The World Health Organisation has identified that the proportion of people who die from injuries sustained in road traffic crashes before reaching hospitals in low and middle-income countries is over twice that in high-income countries.
It has been shown that targeted training in first aid of key groups and the timely provision of first-aid by trained and non-medical first responders can make a significant difference to a road crash victim’s chances of survival.
Ethical approval has been obtained from the Nepal Health Research Council and the University of the West of England, Bristol, UK for this study which explores first responder training for the traffic police in Makwanpur District, Nepal.
Nepal, traffic police are often the first to be present at the scene of a road crash and help victims. Providing them with training on first response could have a significant impact on the reduction of the complications caused by road traffic crashes.
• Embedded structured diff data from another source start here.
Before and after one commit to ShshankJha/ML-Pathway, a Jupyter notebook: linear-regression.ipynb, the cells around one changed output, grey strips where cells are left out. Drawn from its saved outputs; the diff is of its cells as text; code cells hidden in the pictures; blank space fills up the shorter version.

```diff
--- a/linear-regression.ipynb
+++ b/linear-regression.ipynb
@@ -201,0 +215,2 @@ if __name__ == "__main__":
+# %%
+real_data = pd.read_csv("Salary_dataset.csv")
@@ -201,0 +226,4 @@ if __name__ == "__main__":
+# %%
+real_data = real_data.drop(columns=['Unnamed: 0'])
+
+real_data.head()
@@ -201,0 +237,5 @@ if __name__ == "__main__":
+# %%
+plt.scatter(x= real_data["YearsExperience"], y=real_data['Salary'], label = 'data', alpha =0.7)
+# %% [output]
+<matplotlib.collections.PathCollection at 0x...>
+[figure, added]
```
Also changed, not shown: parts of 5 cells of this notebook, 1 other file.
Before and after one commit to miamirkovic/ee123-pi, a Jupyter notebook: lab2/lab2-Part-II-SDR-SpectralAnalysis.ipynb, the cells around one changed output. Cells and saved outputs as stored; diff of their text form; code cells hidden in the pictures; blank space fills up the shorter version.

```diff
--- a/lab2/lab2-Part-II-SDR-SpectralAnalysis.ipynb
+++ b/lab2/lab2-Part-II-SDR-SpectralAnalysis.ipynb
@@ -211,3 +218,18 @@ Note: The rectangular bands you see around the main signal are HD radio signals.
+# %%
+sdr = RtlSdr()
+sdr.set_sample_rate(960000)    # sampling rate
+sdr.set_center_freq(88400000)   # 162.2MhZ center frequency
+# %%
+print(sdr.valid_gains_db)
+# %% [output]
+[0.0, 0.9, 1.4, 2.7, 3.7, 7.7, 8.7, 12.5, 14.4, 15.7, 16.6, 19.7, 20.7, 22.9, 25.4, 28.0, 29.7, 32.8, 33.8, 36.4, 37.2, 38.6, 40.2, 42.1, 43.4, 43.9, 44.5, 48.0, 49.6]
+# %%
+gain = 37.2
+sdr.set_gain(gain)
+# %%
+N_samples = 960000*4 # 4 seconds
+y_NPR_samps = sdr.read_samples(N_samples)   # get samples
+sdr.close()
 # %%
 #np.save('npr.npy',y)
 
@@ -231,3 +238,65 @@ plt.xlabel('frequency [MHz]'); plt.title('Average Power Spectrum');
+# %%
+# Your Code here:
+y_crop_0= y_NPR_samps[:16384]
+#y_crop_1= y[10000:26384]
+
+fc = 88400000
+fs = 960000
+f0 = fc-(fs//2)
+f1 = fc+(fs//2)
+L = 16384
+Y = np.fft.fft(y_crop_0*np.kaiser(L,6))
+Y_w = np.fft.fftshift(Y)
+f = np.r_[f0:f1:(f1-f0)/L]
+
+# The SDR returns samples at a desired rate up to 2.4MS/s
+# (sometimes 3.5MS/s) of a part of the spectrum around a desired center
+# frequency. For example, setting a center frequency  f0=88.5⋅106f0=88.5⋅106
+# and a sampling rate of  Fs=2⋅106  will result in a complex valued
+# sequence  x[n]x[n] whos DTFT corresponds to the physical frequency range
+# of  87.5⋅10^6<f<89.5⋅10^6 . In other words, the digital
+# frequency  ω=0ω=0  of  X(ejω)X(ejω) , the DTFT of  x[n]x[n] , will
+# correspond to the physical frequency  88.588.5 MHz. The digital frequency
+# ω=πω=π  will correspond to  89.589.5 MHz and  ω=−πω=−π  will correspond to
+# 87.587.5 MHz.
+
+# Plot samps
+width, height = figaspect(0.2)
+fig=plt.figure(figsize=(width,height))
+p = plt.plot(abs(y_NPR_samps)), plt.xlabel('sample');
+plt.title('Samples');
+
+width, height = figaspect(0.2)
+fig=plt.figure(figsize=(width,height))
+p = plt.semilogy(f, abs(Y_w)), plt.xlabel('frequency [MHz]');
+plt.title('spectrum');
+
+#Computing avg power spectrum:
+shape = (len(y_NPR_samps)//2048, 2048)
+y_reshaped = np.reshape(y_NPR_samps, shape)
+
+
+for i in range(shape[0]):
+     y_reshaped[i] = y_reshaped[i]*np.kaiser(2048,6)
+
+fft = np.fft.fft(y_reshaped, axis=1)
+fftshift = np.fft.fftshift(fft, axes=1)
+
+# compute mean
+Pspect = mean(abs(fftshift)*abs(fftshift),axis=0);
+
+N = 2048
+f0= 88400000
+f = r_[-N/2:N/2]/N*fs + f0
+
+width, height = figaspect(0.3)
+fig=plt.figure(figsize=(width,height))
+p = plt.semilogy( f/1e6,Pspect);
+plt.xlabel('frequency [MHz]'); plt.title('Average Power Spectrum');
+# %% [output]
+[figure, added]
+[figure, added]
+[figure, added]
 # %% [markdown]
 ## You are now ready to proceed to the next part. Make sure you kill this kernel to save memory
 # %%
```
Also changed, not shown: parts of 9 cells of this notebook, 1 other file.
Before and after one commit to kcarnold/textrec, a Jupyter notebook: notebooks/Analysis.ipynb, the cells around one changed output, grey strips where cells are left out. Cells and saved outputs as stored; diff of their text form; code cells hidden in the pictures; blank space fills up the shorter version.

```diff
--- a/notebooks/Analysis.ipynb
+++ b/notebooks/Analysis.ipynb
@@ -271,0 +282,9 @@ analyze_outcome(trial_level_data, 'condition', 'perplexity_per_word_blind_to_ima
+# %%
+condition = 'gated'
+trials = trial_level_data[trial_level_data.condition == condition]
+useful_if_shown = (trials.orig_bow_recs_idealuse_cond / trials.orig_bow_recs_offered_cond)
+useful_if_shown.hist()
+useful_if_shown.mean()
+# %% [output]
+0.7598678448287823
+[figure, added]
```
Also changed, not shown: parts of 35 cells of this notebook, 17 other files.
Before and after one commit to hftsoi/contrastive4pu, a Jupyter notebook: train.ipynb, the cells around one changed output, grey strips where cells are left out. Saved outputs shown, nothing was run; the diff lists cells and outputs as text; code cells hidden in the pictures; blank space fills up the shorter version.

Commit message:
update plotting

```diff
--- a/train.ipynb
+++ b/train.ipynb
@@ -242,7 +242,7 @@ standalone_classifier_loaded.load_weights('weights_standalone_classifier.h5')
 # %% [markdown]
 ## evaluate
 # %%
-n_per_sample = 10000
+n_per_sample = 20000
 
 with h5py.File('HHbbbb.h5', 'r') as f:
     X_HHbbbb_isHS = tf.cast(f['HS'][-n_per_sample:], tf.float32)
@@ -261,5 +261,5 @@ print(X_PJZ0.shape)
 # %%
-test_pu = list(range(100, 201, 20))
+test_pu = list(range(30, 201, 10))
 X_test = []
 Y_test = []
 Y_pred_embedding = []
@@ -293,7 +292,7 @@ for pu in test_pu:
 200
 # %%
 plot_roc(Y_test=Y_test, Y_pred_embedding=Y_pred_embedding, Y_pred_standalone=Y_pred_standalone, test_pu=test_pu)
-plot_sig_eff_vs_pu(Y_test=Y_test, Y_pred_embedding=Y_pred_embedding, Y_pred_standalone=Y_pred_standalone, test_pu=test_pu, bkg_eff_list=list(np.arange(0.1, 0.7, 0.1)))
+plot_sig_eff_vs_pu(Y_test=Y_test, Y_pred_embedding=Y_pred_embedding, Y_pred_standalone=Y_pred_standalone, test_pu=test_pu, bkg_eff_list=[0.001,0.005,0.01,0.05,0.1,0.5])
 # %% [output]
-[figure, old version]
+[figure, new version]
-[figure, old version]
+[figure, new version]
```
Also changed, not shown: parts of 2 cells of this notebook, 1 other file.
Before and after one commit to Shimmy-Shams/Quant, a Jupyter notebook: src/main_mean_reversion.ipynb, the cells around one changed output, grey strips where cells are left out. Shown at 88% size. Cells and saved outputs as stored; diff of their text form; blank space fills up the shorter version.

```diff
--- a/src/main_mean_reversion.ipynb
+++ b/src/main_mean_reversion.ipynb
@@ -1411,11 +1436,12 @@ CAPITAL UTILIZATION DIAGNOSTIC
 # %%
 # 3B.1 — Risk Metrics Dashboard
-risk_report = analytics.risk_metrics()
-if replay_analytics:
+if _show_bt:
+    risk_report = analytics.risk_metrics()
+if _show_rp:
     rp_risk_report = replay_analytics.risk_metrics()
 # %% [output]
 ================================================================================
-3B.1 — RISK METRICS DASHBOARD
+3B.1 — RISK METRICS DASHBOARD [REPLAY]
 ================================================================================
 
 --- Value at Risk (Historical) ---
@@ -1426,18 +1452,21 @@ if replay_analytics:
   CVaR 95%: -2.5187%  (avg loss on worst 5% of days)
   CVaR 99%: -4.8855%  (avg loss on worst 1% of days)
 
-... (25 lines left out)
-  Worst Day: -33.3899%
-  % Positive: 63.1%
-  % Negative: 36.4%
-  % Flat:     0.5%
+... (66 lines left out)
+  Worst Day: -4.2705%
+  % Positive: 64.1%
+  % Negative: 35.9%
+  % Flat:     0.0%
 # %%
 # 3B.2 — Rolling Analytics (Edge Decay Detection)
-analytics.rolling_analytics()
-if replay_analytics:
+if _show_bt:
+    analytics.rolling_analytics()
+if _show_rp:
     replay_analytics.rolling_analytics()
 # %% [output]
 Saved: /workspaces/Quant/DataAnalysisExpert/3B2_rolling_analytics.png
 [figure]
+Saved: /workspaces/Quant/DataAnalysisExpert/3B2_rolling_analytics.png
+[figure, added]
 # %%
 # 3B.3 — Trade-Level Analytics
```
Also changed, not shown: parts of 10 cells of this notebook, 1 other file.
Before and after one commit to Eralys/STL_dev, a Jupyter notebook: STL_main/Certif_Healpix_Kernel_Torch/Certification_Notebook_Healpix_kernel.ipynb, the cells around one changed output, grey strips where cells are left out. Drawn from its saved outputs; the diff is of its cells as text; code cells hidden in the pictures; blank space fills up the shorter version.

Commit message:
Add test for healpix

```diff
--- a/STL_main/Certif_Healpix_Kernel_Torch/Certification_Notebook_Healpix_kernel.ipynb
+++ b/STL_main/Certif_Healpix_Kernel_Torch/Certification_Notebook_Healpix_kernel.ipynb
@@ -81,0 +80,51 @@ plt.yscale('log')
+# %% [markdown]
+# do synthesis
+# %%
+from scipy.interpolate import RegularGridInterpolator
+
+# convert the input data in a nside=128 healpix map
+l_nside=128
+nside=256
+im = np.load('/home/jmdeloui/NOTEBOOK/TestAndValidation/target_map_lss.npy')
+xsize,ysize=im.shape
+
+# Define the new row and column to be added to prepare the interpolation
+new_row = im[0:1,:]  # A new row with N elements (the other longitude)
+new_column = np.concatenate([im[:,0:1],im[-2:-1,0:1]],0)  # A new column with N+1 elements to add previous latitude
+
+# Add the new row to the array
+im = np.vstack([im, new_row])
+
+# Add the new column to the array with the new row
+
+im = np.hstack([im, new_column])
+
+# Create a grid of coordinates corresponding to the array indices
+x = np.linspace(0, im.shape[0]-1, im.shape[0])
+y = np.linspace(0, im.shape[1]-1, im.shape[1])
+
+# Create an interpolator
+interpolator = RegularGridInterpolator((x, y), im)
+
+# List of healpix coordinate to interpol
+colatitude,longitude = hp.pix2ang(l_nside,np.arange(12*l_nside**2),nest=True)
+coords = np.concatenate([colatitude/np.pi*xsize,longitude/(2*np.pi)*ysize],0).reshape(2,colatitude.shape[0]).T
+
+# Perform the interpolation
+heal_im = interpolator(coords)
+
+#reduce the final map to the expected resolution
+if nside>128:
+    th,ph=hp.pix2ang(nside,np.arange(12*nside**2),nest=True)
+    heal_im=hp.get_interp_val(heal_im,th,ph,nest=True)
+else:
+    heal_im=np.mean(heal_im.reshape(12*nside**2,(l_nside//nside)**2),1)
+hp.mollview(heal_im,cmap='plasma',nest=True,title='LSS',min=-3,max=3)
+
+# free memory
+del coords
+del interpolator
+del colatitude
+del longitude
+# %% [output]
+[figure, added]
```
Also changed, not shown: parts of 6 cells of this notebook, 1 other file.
However, little is known about the capacity of traffic polices to provide first response and the feasibility of such training in Nepal. Thus, we are planning a post-crash, first responder training programme for the traffic police in Makwanpur District. Following this study, we believe we will generate the evidence for a feasible first responder training programme that could be scaled-up for traffic police personnel across Nepal.